Schizophrenia is a severe, chronic mental health disorder that changes a person’s thoughts, behaviors, and emotions. Usually, symptoms first appear in early adulthood. They must be present for at least six months in order for a diagnosis to be made. When the disease is present, it is characterized by episodes where individuals are unable to determine what is real and what isn’t.
Related: What Are Mental Health Days?
There are three main categories of symptoms for schizophrenia including positive, negative, and disorganized symptoms. Sometimes symptoms appear suddenly, and sometimes behavioral changes caused by schizophrenia may develop slowly, and even seem to appear “out of the blue.” In addition, symptoms are difficult to identify early on. Note that a child or adolescent displaying these behaviors is not aware that their behavior poses a problem.
No one’s experience of schizophrenia is the same. However, it’s important to take note of these symptoms if you’re concerned that you or someone in your life has schizophrenia. If symptoms persist, contact a mental health professional as soon as possible.
1. Positive Symptoms
Positive symptoms are considered abnormally present symptoms. That is to say, they are experiences that add to an individual’s life. These are highly excessive actions and perceptions. Positive symptoms include:
- Delusions. These are threats, ideas, or situations that might seem real but are not based on reality. For instance, believing that someone is following them even though they haven’t left their house all day.
- Hallucinations. This includes hearing, seeing, or feeling things that aren’t there. For example, seeing animals or people that aren’t there, or hearing voices.
- Severe anxiety
- Confused thinking
- Difficulty distinguishing between dreams and reality
For more information on schizophrenia causes and treatment, visit the schizophrenia specialty page.
2. Negative Symptoms
Negative symptoms are those that are abnormally absent. In other words, they are symptoms that take away from the individual’s life. They include:
- Disconnection/lack of pleasure. For example, having no emotional expression when speaking with others or having a “blank stare.”
- Absence of correct emotional responses. For instance, laughing during an inappropriate time.
- Withdrawl or isolating oneself

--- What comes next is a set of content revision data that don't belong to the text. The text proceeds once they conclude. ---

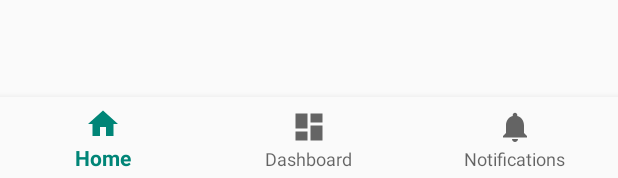
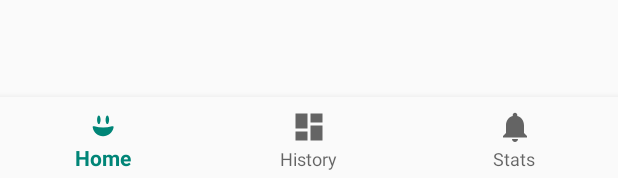
Before and after one commit to ImJoeYouKnow/potentie-FeelsBook, an Android app: the layout activity_main.xml on its own in the app's theme, with its tools: preview values and no code run, on a phone screen of 412 x 824 dp. Shown: the part 1055-1233 px from the top of the screen. Run offline under Robolectric (Android 15) with nearby library versions, the phone set to English and light mode, and no system bars.

Commit message:
Minor changes to nav

```diff
--- a/app/src/main/java/com/example/potentie_feelsbook/MainActivity.java
+++ b/app/src/main/java/com/example/potentie_feelsbook/MainActivity.java
@@ -20,11 +20,11 @@ public class MainActivity extends AppCompatActivity {
                 case R.id.navigation_home:
                     mTextMessage.setText(R.string.title_home);
                     return true;
-                case R.id.navigation_dashboard:
-                    mTextMessage.setText(R.string.title_dashboard);
+                case R.id.navigation_history:
+                    mTextMessage.setText(R.string.title_history);
                     return true;
-                case R.id.navigation_notifications:
-                    mTextMessage.setText(R.string.title_notifications);
+                case R.id.navigation_stats:
+                    mTextMessage.setText(R.string.title_stats);
                     return true;
             }
             return false;
--- /dev/null
+++ b/app/src/main/res/drawable/ic_smilewteethemoji.xml
@@ -0,0 +1,6 @@
+<vector android:height="24dp" android:viewportHeight="864"
+    android:viewportWidth="864" android:width="24dp" xmlns:android="http://schemas.android.com/apk/res/android">
+    <path android:fillColor="#603913" android:fillType="evenOdd" android:pathData="M511.02,246.76c12.665,-28.45 35.976,-28.843 48.699,-1.152c25.152,54.739 26.394,111.459 1.486,166.608c-13.429,29.734 -35.996,29.785 -50.428,0.848C490.771,372.946 485.952,303.067 511.02,246.76z"/>
+    <path android:fillColor="#603913" android:fillType="evenOdd" android:pathData="M307.02,246.76c12.665,-28.45 35.976,-28.843 48.699,-1.152c25.152,54.739 26.394,111.459 1.486,166.608c-13.429,29.734 -35.996,29.785 -50.428,0.848C286.771,372.946 281.952,303.067 307.02,246.76z"/>
+    <path android:fillColor="#603913" android:fillType="evenOdd" android:pathData="M430.325,725.78c-123.123,-4.038 -222.484,-87.362 -243.654,-204.324c-6.218,-34.358 3.314,-43.368 37.513,-34.02c140.925,38.525 281.767,38.431 422.724,0.211c35.005,-9.493 44.378,-0.071 37.344,36.484C661.295,643.435 552.554,729.789 430.325,725.78z"/>
+</vector>
--- a/app/src/main/res/menu/navigation.xml
+++ b/app/src/main/res/menu/navigation.xml
@@ -3,17 +3,17 @@
 
     <item
         android:id="@+id/navigation_home"
-        android:icon="@drawable/ic_home_black_24dp"
+        android:icon="@drawable/ic_smilewteethemoji"
         android:title="@string/title_home" />
 
     <item
-        android:id="@+id/navigation_dashboard"
+        android:id="@+id/navigation_history"
         android:icon="@drawable/ic_dashboard_black_24dp"
-        android:title="@string/title_dashboard" />
+        android:title="@string/title_history" />
 
     <item
-        android:id="@+id/navigation_notifications"
+        android:id="@+id/navigation_stats"
         android:icon="@drawable/ic_notifications_black_24dp"
-        android:title="@string/title_notifications" />
+        android:title="@string/title_stats" />
 
 </menu>
--- a/app/src/main/res/values/strings.xml
+++ b/app/src/main/res/values/strings.xml
@@ -1,6 +1,6 @@
 <resources>
     <string name="app_name">potentie-FeelsBook</string>
     <string name="title_home">Home</string>
-    <string name="title_dashboard">Dashboard</string>
-    <string name="title_notifications">Notifications</string>
+    <string name="title_history">History</string>
+    <string name="title_stats">Stats</string>
 </resources>
```
Also changed, not shown: 1 other file.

- Inability to speak
- Trouble staying on schedule/following through
3. Disorganized Symptoms
Disorganized speech and disorganized or catatonic behavior symptoms are characterized by:
- Trouble concentrating
- Disordered and confused speech. For example, using words or sentences that don’t fit together, finding it difficult to stay on topic, inventing words, etc.
- Abnormal motor behavior (movement disorders)
- Struggle with basic self-care and responsibilities. For instance, failure to brush their teeth, take a shower, etc.
- Extreme irritability or moodiness
With treatment, most symptoms of schizophrenia improve drastically. Crystal Skenandore, Outpatient Therapist at Nystrom & Associates, outlines treatment options.
While medications are the first-line treatment for schizophrenia, many patients continue to experience difficulty with social and occupational functioning. Programs such as Adult Rehabilitation Mental Health Services (ARMHS) can help build and strengthen skills needed to maintain employment and relationships. These treatments combined with a strong social support system can help set the patient up for success in maintaining their progress and living more independently.
In other words, medications do help – however, additional therapy to learn practical skills is typically needed as well. Individuals will also learn to implement coping skills to deal with difficult emotions and behaviors. Therefore, it’s crucial to receive personalized treatment that will best help manage symptoms and improve their quality of life.
A Word From Nystrom & Associates
Most importantly, help for schizophrenia is available. Our care team at Nystrom & Associates knows treatment coordination is invaluable. Additionally, we offer many services that work together to develop the best treatment plan for every individual. If you or someone you know is struggling needs help to move forward, we’re here to help.
If you’d like to request an appointment, please contact our coordinators today or call 1-844-NYSTROM.
Source: Nystrom & Associates